*** Block opens ***

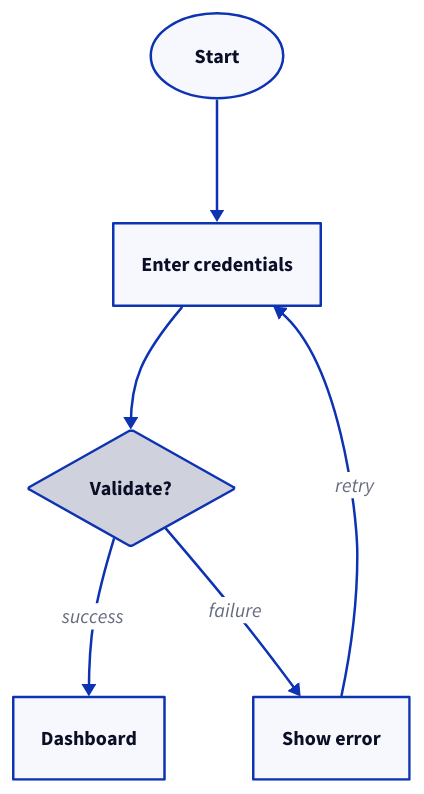
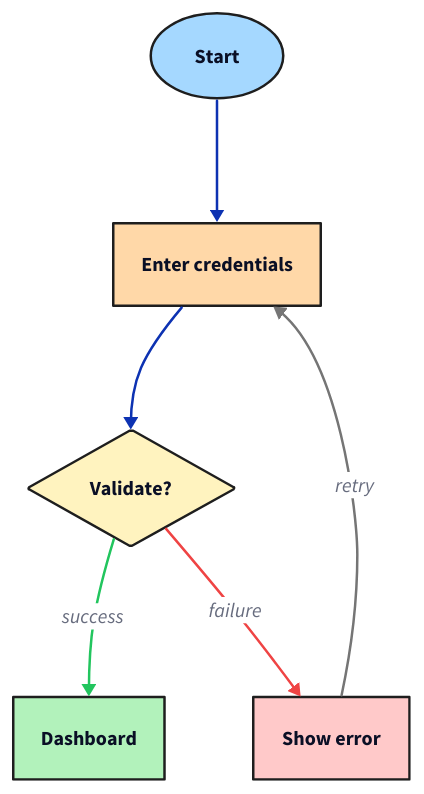
One commit to esciara/gascity changed the diagram in docs/diagrams-comparison/d2/a-login-flow.d2. Above: the diagram before and after it, drawn with D2. The commit also changed 12 other files, not shown here.

First line of the commit message:
docs(diagrams): port Excalidraw palette to Mermaid + D2; add Excalidraw setup guide

```diff
--- a/docs/diagrams-comparison/d2/a-login-flow.d2
+++ b/docs/diagrams-comparison/d2/a-login-flow.d2
@@ -1,13 +1,30 @@
 direction: down
 
-start: Start {shape: oval}
-creds: Enter credentials
-validate: Validate? {shape: diamond}
-dashboard: Dashboard
-error: Show error
+start: Start {
+  shape: oval
+  style.fill: "#a5d8ff"
+  style.stroke: "#1e1e1e"
+}
+creds: Enter credentials {
+  style.fill: "#ffd8a8"
+  style.stroke: "#1e1e1e"
+}
+validate: Validate? {
+  shape: diamond
+  style.fill: "#fff3bf"
+  style.stroke: "#1e1e1e"
+}
+dashboard: Dashboard {
+  style.fill: "#b2f2bb"
+  style.stroke: "#1e1e1e"
+}
+error: Show error {
+  style.fill: "#ffc9c9"
+  style.stroke: "#1e1e1e"
+}
 
 start -> creds
 creds -> validate
-validate -> dashboard: success
-validate -> error: failure
-error -> creds: retry
+validate -> dashboard: success {style.stroke: "#22c55e"}
+validate -> error: failure {style.stroke: "#ef4444"}
+error -> creds: retry {style.stroke: "#757575"}
```
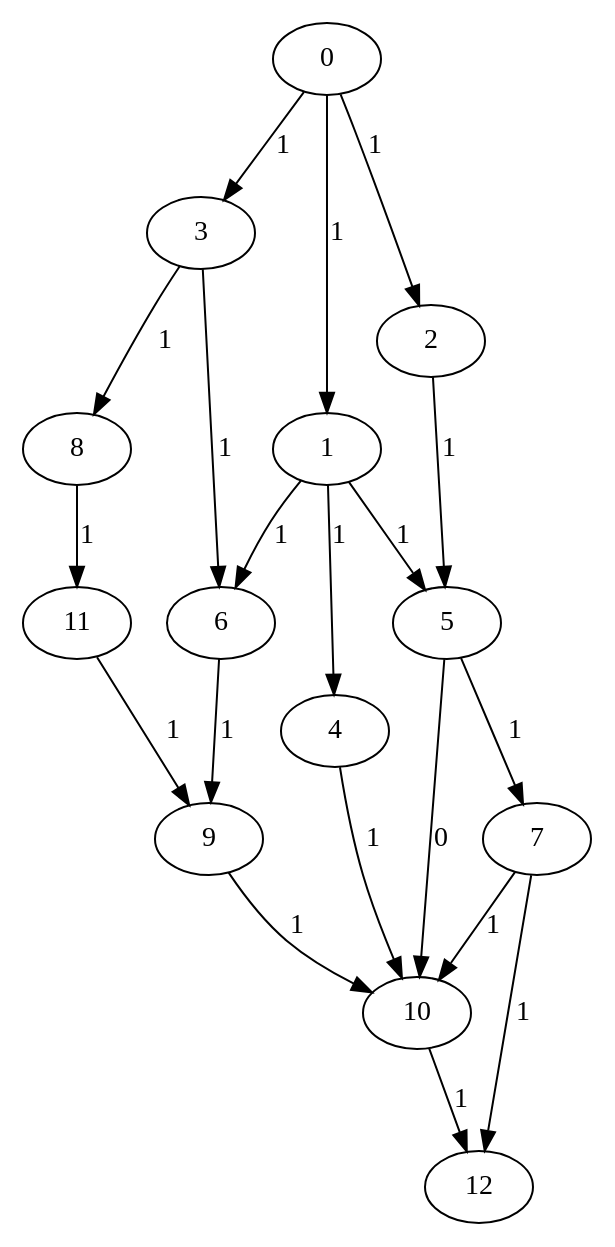
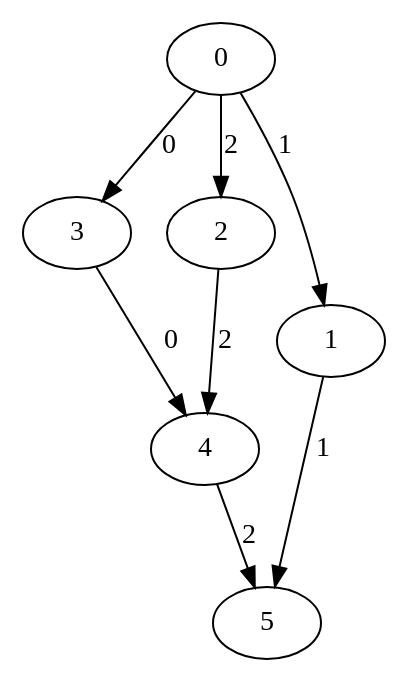
One commit to GhizlaneBadaoui/4IR-Ocaml-maxflow-project changed the diagram in dotFiles/grResult2.dot. Above: the diagram before and after it, drawn with Graphviz. The commit also changed 14 other files, not shown here.

```diff
--- a/dotFiles/grResult2.dot
+++ b/dotFiles/grResult2.dot
@@ -1,23 +1,11 @@
  digraph graphe {
 
-9 -> 10 [label = 1]
-11 -> 9 [label = 1]
-8 -> 11 [label = 1]
-6 -> 9 [label = 1]
-3 -> 8 [label = 1]
-3 -> 6 [label = 1]
-10 -> 12 [label = 1]
-7 -> 10 [label = 1]
-7 -> 12 [label = 1]
-4 -> 10 [label = 1]
-5 -> 7 [label = 1]
-5 -> 10 [label = 0]
-2 -> 5 [label = 1]
-0 -> 3 [label = 1]
-0 -> 2 [label = 1]
+4 -> 5 [label = 2]
+3 -> 4 [label = 0]
+2 -> 4 [label = 2]
+1 -> 5 [label = 1]
+0 -> 2 [label = 2]
 0 -> 1 [label = 1]
-1 -> 6 [label = 1]
-1 -> 5 [label = 1]
-1 -> 4 [label = 1]
+0 -> 3 [label = 0]
 
 }
```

*** Block closes ***

Please reproduce every record exactly as written, excluding the pictures.

One commit to esciara/gascity changed the diagram in docs/diagrams-comparison/d2/a-login-flow.d2. Above: the diagram before and after it, drawn with D2. The commit also changed 12 other files, not shown here.

First line of the commit message:
docs(diagrams): port Excalidraw palette to Mermaid + D2; add Excalidraw setup guide

```diff
--- a/docs/diagrams-comparison/d2/a-login-flow.d2
+++ b/docs/diagrams-comparison/d2/a-login-flow.d2
@@ -1,13 +1,30 @@
 direction: down
 
-start: Start {shape: oval}
-creds: Enter credentials
-validate: Validate? {shape: diamond}
-dashboard: Dashboard
-error: Show error
+start: Start {
+  shape: oval
+  style.fill: "#a5d8ff"
+  style.stroke: "#1e1e1e"
+}
+creds: Enter credentials {
+  style.fill: "#ffd8a8"
+  style.stroke: "#1e1e1e"
+}
+validate: Validate? {
+  shape: diamond
+  style.fill: "#fff3bf"
+  style.stroke: "#1e1e1e"
+}
+dashboard: Dashboard {
+  style.fill: "#b2f2bb"
+  style.stroke: "#1e1e1e"
+}
+error: Show error {
+  style.fill: "#ffc9c9"
+  style.stroke: "#1e1e1e"
+}
 
 start -> creds
 creds -> validate
-validate -> dashboard: success
-validate -> error: failure
-error -> creds: retry
+validate -> dashboard: success {style.stroke: "#22c55e"}
+validate -> error: failure {style.stroke: "#ef4444"}
+error -> creds: retry {style.stroke: "#757575"}
```
One commit to GhizlaneBadaoui/4IR-Ocaml-maxflow-project changed the diagram in dotFiles/grResult2.dot. Above: the diagram before and after it, drawn with Graphviz. The commit also changed 14 other files, not shown here.

```diff
--- a/dotFiles/grResult2.dot
+++ b/dotFiles/grResult2.dot
@@ -1,23 +1,11 @@
  digraph graphe {
 
-9 -> 10 [label = 1]
-11 -> 9 [label = 1]
-8 -> 11 [label = 1]
-6 -> 9 [label = 1]
-3 -> 8 [label = 1]
-3 -> 6 [label = 1]
-10 -> 12 [label = 1]
-7 -> 10 [label = 1]
-7 -> 12 [label = 1]
-4 -> 10 [label = 1]
-5 -> 7 [label = 1]
-5 -> 10 [label = 0]
-2 -> 5 [label = 1]
-0 -> 3 [label = 1]
-0 -> 2 [label = 1]
+4 -> 5 [label = 2]
+3 -> 4 [label = 0]
+2 -> 4 [label = 2]
+1 -> 5 [label = 1]
+0 -> 2 [label = 2]
 0 -> 1 [label = 1]
-1 -> 6 [label = 1]
-1 -> 5 [label = 1]
-1 -> 4 [label = 1]
+0 -> 3 [label = 0]
 
 }
```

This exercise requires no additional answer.